The NHS is to foot pension tax bills run up by doctors in order to solve a staffing shortage, which it is feared could spark a winter crisis in the health service.
The temporary fix is intended to stop doctors refusing shifts to avoid shock tax penalties, a situation critics claim is threatening patient care by causing longer waiting lists and delays to operations.
The one-year pre-election deal will see doctors pay tax bills out of their pensions initially, in exchange for NHS-funded top-ups at retirement.
But it has provoked outrage among financial experts, who are calling on the Government to reform the system for all higher earners rather than give doctors special treatment.
One-year deal: NHS is to foot pension tax bills run up by doctors in order to solve a staffing shortage
Pension experts brand pension tax fix ‘a shambles’
Former Pensions Minister Steve Webb tweeted: ‘This is absolutely bizarre! Treasury spends months saying there’s no problem and then one bit of the Government ends up spending millions to pay another bit of the Government so that doctors can afford to go work. What a shambles…’
According to Steven Cameron of Aegon, the proposal is ‘rearranging the deckchairs’, and a ‘particularly convoluted’ way of stopping obscure pensions rules getting in the way of people receiving urgently needed NHS treatment.
Tom Selby of AJ Bell said that although the political focus was understandably on averting a winter NHS crisis, the fix was ‘a bit of a mess’.

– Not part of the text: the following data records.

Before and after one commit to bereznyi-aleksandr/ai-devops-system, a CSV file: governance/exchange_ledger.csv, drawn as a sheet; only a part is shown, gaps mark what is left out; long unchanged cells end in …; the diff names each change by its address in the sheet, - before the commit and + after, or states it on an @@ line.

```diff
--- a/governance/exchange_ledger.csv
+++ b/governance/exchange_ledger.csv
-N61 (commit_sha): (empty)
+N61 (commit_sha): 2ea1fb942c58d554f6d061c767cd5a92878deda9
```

‘This proposal effectively means handing one particular group of workers more generous pension tax terms than everyone else,’ he said.
Why is NHS paying doctor’s tax bills?
Complicated pension rules have forced doctors to slash their hours, causing damaging unintended consequences for the NHS and everyone relying on it.
A previous fix floated by the Treasury and Department of Health was decried by the medical profession for not tackling the core problem.
Why are pension tax rules causing problems for doctors?
Doctors are being hit by unexpected tax bills – some of five or six-figure sums – for working shifts that boost a pension pot they might still be years away from drawing.
They don’t necessarily have large sums on hand to pay the taxman, and some have reportedly been forced to remortgage their homes.
The annual allowance is the amount most people can put in a pension and get tax relief – including their own and their employer’s contributions, and tax relief from the Government – and is £40,000.
But a complicated addition, commonly referred to as ‘the taper’, was introduced by former Chancellor George Osborne in the 2016/2017 tax year.
This means the annual allowance is gradually reduced from £40,000 to £10,000 for those whose total income, including any growth in their ‘pension rights’ over the year, is between £150,000 and £210,000.
However, tax charges can kick in if your income is over £110,000 a year because of the way pension rights are calculated, and these are especially difficult for workers to keep track of in salary-related schemes like the NHS one.
High earning doctors who work unpredictable overtime shifts to reduce waiting lists find it hard to work out how close they are to the £110,000 threshold.
Meanwhile the lifetime allowance, the total you can put in your pension and get tax relief, currently stands at £1,055,000 for everyone.
That also creates a headache if you go over the limit, because you face a tax charge of 55 per cent on any lump sum you take from retirement savings in excess of it, or 25 per cent if you are taking an income. Read more here.
Higher earners, such as headteachers and judges in the public sector, but also well-paid workers in the private sector, are affected by a pension tax rule generally known as ‘the taper’ – see the box below.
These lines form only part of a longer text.